» What the exercise asks
Please report each line in the material below that includes "toggler".

━━━ Source data

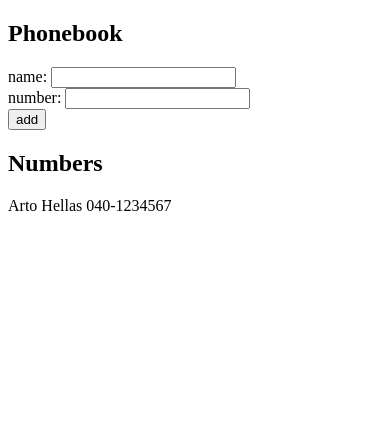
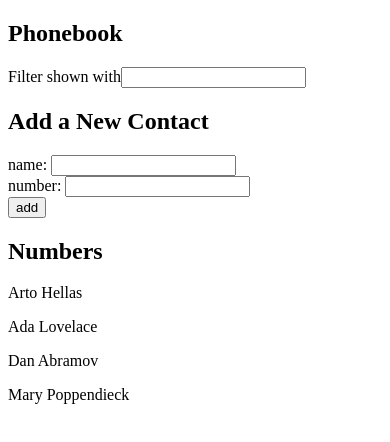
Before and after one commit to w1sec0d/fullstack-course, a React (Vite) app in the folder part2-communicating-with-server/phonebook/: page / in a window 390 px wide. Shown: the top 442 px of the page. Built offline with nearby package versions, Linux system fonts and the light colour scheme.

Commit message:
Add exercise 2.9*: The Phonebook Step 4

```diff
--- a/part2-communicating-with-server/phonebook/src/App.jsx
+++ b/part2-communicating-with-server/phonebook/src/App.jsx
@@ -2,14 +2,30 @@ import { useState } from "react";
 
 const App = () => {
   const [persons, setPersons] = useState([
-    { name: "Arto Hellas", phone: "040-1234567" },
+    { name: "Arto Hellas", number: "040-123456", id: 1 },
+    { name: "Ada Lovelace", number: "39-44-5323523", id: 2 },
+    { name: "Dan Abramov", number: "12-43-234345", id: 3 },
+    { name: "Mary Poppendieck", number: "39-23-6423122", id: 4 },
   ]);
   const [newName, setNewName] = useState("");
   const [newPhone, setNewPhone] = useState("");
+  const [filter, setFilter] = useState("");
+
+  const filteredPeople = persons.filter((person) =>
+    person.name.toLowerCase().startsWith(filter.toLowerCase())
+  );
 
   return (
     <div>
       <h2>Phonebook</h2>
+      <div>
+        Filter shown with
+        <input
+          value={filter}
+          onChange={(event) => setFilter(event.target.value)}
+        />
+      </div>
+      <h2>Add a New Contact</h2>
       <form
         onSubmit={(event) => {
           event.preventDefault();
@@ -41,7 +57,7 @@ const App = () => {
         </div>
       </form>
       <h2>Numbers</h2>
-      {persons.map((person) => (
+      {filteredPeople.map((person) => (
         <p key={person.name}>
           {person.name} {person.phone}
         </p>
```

━━━━━━
━━━ Source data

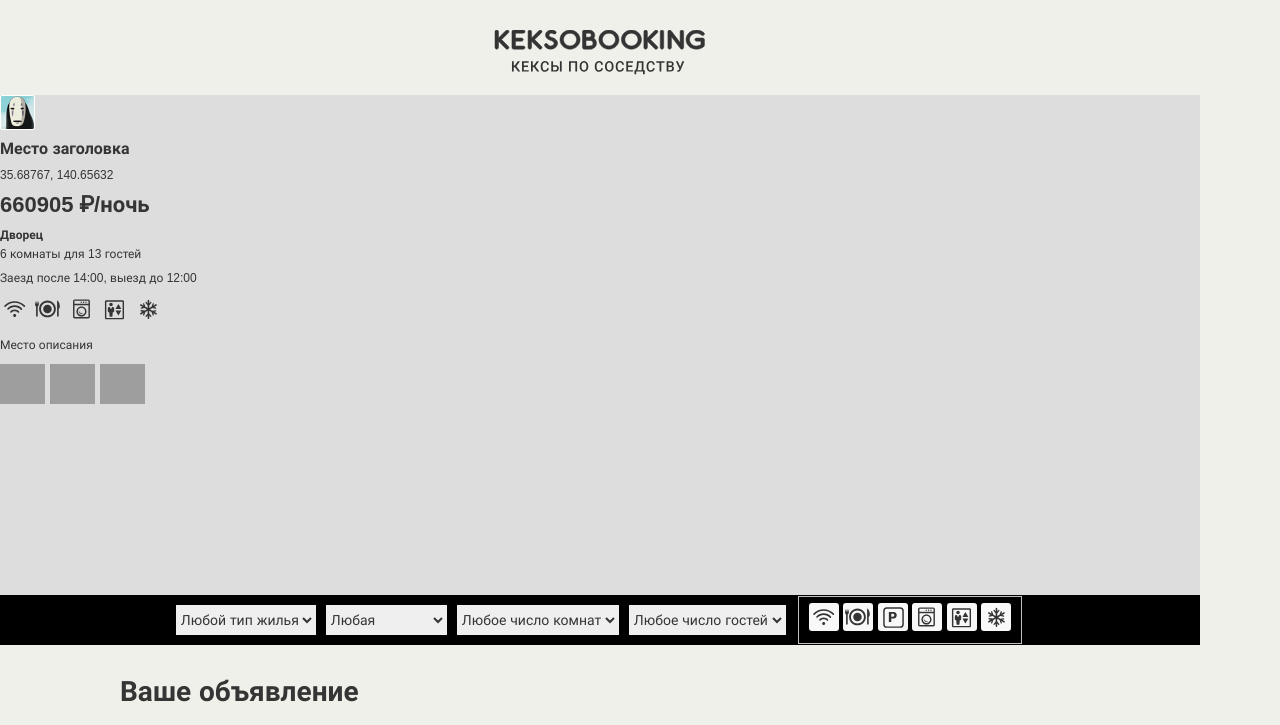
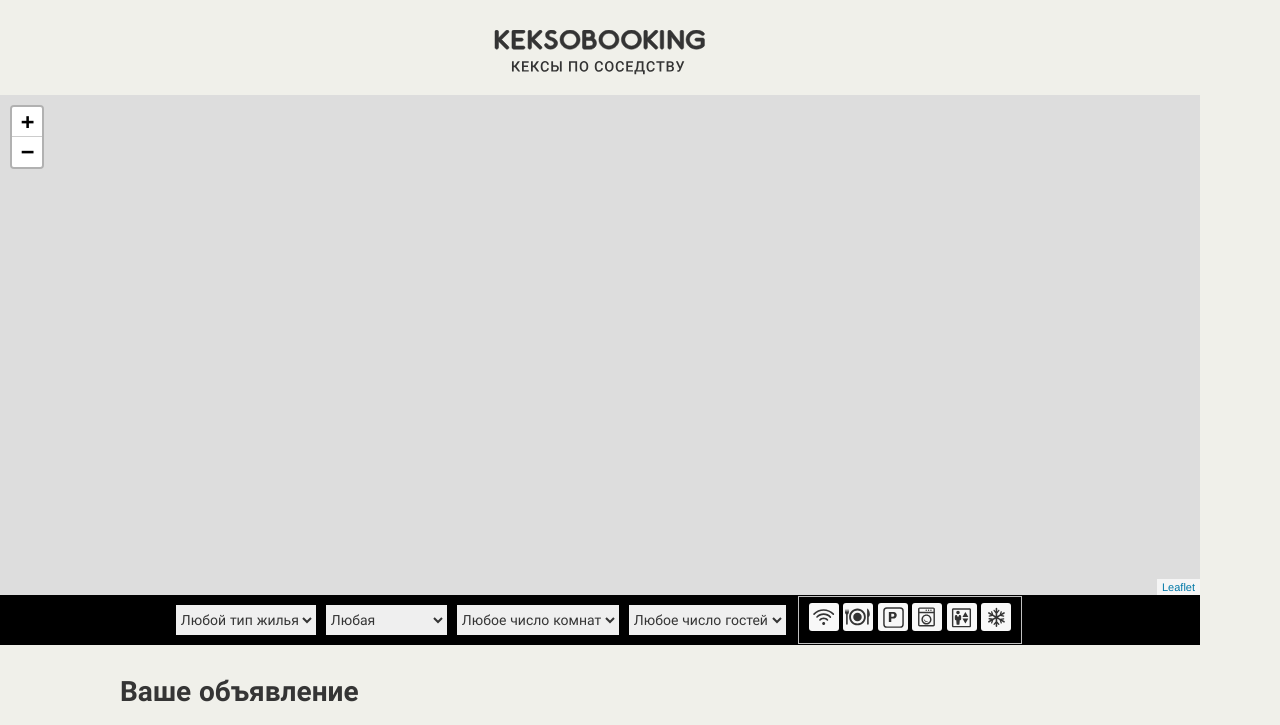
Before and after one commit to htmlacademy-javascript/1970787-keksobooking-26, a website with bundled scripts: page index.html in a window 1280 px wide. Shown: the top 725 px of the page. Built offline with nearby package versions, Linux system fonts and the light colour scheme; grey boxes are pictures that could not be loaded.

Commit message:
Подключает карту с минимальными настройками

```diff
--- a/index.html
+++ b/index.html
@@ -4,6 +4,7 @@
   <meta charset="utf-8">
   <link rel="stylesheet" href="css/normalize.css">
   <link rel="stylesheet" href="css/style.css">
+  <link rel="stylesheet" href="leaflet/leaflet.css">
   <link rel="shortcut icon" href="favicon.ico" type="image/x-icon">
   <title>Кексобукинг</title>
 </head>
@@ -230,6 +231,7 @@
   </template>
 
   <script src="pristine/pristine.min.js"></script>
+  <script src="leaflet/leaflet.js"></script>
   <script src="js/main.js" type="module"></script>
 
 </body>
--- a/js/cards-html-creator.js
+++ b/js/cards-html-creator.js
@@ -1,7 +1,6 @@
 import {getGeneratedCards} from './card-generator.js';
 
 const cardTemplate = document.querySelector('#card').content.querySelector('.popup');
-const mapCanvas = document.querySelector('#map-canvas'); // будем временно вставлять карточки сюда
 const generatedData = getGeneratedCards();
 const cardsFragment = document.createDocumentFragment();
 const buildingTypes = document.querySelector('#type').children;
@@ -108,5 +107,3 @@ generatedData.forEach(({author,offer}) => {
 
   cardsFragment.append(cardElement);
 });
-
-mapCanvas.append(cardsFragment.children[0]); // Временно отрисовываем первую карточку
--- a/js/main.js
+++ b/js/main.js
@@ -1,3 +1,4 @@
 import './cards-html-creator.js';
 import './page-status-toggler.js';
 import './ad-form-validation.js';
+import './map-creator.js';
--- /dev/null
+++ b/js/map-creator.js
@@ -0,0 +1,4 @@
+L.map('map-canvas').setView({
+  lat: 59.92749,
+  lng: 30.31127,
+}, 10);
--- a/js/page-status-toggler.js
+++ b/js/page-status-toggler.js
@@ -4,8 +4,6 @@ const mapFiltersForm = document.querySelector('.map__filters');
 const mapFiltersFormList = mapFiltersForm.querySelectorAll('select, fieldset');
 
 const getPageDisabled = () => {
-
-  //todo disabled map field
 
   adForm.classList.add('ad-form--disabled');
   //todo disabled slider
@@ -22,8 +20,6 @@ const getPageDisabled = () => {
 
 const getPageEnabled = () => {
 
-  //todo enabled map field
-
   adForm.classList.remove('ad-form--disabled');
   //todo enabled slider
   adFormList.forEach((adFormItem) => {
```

━━━━━━

» Result below
 import './page-status-toggler.js';
--- a/js/page-status-toggler.js
+++ b/js/page-status-toggler.js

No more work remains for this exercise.